ENTRIES PROVIDED
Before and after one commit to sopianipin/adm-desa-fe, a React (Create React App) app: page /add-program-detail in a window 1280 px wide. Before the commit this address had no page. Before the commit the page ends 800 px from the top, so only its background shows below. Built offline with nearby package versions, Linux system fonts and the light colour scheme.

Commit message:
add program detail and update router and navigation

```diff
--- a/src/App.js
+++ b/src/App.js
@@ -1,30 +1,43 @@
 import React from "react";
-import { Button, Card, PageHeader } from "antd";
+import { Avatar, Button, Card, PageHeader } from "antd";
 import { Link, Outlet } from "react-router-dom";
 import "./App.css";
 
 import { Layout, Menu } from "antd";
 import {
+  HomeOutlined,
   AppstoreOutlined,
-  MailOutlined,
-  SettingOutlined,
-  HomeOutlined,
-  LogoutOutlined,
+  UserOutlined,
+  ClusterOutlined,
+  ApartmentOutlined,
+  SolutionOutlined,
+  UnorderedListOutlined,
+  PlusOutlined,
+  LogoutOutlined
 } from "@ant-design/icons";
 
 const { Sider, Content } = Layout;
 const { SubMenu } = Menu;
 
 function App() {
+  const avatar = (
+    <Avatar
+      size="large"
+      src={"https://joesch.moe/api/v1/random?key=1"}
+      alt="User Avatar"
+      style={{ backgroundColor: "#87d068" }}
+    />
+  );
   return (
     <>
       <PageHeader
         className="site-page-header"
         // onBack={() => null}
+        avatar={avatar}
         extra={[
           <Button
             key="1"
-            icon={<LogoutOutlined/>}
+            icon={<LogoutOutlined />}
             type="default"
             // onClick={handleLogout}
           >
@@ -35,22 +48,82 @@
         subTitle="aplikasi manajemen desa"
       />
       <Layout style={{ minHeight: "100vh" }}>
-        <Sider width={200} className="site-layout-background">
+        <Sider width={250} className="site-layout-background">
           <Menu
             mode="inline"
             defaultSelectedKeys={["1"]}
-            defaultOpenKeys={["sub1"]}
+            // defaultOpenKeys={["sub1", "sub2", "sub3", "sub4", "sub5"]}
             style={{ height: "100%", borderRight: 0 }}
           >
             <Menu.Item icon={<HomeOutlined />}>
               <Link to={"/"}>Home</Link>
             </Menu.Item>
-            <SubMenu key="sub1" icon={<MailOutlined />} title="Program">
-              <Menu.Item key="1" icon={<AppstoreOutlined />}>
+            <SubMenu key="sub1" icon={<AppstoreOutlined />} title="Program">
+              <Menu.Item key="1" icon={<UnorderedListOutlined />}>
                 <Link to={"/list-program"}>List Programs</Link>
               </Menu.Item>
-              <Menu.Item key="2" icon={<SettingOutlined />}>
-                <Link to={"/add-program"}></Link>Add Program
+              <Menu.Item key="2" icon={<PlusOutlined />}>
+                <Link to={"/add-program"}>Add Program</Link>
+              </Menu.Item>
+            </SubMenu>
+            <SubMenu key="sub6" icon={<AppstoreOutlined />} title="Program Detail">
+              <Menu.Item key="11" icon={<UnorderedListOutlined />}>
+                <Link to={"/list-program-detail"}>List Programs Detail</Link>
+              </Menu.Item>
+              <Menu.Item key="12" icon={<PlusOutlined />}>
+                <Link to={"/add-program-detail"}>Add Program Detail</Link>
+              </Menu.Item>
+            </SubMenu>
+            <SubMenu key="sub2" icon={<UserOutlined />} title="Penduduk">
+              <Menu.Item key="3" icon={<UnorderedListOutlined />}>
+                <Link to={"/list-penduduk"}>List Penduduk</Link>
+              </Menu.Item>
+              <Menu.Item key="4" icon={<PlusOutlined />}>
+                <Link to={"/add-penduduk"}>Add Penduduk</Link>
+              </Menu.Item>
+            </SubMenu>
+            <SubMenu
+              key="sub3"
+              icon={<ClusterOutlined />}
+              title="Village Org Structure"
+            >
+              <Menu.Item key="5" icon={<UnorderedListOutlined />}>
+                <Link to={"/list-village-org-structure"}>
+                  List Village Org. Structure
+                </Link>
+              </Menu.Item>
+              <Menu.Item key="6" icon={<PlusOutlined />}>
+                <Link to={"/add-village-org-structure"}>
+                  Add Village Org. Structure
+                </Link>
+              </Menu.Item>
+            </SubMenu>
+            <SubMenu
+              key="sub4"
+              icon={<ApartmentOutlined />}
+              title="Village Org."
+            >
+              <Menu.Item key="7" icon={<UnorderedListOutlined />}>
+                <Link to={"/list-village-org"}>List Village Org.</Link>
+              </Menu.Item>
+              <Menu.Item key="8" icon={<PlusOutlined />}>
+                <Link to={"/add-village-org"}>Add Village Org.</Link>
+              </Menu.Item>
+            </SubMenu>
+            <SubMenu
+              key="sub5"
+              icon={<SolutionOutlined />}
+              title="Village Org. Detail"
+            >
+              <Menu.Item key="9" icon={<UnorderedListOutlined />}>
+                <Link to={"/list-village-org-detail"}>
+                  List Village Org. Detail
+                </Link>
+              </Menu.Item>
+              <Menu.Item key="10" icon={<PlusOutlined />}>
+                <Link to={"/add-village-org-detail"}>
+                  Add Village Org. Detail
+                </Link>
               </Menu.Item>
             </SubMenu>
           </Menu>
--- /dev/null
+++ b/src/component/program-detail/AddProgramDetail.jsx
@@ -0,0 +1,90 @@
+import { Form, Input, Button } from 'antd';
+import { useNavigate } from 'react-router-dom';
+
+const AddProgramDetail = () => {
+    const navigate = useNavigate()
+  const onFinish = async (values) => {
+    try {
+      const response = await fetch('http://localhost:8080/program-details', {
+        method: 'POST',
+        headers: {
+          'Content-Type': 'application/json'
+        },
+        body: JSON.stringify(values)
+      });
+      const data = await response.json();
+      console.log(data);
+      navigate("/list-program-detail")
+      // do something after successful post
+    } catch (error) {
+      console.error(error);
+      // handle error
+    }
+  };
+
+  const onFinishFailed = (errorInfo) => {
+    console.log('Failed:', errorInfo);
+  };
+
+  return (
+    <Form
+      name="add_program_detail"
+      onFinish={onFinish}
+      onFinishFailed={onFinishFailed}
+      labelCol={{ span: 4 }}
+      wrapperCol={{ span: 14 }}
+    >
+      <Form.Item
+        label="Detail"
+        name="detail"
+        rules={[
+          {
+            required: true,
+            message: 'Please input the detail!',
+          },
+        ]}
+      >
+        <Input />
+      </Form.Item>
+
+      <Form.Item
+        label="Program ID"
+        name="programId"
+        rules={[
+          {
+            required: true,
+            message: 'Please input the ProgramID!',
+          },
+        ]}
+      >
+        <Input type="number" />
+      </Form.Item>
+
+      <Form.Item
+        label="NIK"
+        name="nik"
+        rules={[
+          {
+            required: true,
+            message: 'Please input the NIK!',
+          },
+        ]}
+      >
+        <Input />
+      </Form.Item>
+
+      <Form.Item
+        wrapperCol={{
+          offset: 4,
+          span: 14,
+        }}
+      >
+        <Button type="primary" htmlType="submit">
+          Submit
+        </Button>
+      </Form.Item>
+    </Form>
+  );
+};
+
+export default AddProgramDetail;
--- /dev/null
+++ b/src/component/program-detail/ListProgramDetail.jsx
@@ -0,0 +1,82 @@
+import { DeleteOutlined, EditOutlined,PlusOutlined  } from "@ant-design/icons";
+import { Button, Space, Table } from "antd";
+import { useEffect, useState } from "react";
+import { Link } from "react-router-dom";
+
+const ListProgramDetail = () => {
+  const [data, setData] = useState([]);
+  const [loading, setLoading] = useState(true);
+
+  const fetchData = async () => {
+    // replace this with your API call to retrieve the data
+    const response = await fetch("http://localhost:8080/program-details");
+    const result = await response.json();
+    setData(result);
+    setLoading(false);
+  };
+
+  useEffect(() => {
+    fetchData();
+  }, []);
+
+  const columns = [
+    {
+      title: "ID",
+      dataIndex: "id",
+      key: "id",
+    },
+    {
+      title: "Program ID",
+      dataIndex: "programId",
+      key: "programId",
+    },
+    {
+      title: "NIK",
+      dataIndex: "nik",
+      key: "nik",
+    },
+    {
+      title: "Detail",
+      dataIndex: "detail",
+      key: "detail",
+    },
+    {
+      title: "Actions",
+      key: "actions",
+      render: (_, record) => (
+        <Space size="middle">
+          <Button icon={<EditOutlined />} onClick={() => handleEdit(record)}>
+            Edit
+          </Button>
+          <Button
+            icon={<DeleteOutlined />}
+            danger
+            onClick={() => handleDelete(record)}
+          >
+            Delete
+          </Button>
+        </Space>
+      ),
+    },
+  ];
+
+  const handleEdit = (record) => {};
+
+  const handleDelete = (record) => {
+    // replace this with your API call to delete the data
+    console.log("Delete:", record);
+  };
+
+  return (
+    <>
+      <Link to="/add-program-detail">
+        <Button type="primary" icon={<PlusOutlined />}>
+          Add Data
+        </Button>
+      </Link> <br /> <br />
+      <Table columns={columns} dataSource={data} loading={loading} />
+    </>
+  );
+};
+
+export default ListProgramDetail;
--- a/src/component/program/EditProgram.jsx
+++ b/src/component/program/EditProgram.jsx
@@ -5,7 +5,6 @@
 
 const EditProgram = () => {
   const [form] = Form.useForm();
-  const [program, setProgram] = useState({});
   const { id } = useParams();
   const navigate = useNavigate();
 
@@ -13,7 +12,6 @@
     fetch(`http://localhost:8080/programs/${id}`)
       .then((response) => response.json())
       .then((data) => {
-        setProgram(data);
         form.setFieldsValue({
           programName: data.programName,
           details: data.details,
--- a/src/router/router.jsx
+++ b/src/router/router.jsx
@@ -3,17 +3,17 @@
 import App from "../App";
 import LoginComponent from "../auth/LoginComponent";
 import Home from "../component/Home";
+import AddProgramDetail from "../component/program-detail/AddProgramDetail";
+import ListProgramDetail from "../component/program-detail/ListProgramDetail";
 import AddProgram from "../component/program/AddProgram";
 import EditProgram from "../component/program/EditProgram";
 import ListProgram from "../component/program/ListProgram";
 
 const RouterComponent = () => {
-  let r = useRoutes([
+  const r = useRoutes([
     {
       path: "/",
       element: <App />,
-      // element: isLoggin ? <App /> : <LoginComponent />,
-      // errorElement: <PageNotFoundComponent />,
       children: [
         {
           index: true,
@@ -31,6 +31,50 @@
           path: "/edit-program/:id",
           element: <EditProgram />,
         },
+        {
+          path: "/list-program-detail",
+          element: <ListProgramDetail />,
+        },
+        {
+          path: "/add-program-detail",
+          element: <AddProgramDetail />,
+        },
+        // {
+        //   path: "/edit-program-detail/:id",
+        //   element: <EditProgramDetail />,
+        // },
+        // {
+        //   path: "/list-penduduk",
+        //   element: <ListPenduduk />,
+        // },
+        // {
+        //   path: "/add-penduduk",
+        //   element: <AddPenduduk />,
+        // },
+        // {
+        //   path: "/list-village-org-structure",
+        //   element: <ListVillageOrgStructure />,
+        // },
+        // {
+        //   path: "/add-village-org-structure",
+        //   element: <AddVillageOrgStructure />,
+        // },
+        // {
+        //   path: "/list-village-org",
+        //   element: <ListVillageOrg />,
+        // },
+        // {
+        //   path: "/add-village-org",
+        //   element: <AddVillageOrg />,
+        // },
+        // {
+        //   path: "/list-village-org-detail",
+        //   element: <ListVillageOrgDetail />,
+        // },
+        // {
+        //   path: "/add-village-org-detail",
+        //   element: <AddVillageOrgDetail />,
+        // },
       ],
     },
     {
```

WHAT TO DO
Using the data above, establish how many lines include the word "AppstoreOutlined"; the reply is that number only.

OUTPUT OF THE EXERCISE
4